Flow-Accelerated Corrosion (FAC)
Definition - What does Flow-Accelerated Corrosion (FAC) mean?
Flow-accelerated corrosion (FAC) is a type of corrosion where a normally protective film oxide present on surfaces like metal undergoes dissolution in fast-flowing liquid, such as water.
In this mechanism, the metal undergoes corrosion in order to regain the oxide. Therefore, the metal loss or damage continues. This is often mistaken for a simple type of corrosion. However, industries should be mindful of FAC as it could lead to serious problems.
Flow-accelerated corrosion is also known as flow-assisted corrosion.
Corrosionpedia explains Flow-Accelerated Corrosion (FAC)
FAC entails a process where a metal's protective oxide film dissolves when exposed to fast-moving water, steam or a combination of the two. For instance, in carbon steels, this phenomenon takes place under well-organized and specific parameters. Some of the major parameters include the following:
- Oxygen content

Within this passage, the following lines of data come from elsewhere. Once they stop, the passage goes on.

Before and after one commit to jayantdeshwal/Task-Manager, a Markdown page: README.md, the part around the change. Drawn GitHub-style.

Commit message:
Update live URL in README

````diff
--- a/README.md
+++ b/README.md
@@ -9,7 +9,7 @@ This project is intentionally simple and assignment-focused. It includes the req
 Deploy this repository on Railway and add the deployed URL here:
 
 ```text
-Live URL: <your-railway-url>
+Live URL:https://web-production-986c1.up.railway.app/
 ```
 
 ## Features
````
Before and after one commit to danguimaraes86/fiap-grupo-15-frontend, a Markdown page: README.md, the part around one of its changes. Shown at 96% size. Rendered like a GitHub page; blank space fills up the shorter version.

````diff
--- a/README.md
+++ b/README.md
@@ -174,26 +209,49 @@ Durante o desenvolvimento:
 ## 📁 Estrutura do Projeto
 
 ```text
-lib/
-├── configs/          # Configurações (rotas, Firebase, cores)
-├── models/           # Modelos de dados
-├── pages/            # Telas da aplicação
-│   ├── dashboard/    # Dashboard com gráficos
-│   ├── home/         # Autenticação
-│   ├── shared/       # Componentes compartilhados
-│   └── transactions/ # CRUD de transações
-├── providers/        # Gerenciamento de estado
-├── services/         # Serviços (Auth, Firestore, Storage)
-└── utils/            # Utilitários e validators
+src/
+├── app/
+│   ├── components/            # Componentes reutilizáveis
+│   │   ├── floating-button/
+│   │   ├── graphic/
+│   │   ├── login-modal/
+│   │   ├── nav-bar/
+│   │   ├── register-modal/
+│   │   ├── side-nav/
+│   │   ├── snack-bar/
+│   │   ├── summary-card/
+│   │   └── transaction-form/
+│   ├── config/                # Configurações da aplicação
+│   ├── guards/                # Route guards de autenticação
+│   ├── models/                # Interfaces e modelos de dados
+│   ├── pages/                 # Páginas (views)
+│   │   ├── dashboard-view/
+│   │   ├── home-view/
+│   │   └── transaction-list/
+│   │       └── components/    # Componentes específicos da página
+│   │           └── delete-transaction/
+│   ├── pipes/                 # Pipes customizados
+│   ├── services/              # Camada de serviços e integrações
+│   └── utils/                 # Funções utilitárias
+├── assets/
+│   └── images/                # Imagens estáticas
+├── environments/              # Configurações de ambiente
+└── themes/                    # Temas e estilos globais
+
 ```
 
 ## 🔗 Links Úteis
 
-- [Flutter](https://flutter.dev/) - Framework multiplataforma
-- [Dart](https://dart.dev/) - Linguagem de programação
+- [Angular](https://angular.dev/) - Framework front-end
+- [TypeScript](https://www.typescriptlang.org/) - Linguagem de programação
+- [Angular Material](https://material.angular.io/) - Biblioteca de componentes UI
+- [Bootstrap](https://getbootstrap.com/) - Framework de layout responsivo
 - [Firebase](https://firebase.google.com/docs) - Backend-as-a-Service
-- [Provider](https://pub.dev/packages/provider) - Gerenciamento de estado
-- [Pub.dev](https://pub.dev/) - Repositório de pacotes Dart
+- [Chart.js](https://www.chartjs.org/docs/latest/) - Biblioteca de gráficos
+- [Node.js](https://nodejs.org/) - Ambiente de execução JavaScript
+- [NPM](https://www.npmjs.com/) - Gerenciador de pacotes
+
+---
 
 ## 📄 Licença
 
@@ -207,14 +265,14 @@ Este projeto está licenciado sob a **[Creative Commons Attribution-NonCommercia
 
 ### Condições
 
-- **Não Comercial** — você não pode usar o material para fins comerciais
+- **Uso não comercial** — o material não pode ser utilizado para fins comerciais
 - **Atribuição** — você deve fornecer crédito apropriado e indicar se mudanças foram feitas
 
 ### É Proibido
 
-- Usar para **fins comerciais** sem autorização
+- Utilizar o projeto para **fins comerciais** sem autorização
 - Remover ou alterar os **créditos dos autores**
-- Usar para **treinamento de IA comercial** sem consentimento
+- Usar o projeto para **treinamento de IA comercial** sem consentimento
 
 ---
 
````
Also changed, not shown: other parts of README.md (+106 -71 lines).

- Water velocity
This corrosion mechanism can take place whenever a metal that is susceptible is exposed to certain environmental conditions involving the parameters mentioned above. This often attacks carbon steel that carries pure wet steam or deoxygenated water. By nature, FAC decreases when pH increases.
Industries must understand FAC so that they can differentiate it from simple erosion, since the mechanisms of these two are dissimilar. Essentially, flow-accelerated corrosion does not entail particle impingement, cavitation or bubbling, which produce crater-like wear. FAC engages the dissolution of oxide that is usually poorly soluble through various means like the combination of mass transfer, water chemistry and electrochemical actions.
FAC is one of the leading causes of high-profile industrial accidents, such as ruptures in condensate lines at power plants. Thus, measures to prevent this from happening should be carried out by industries.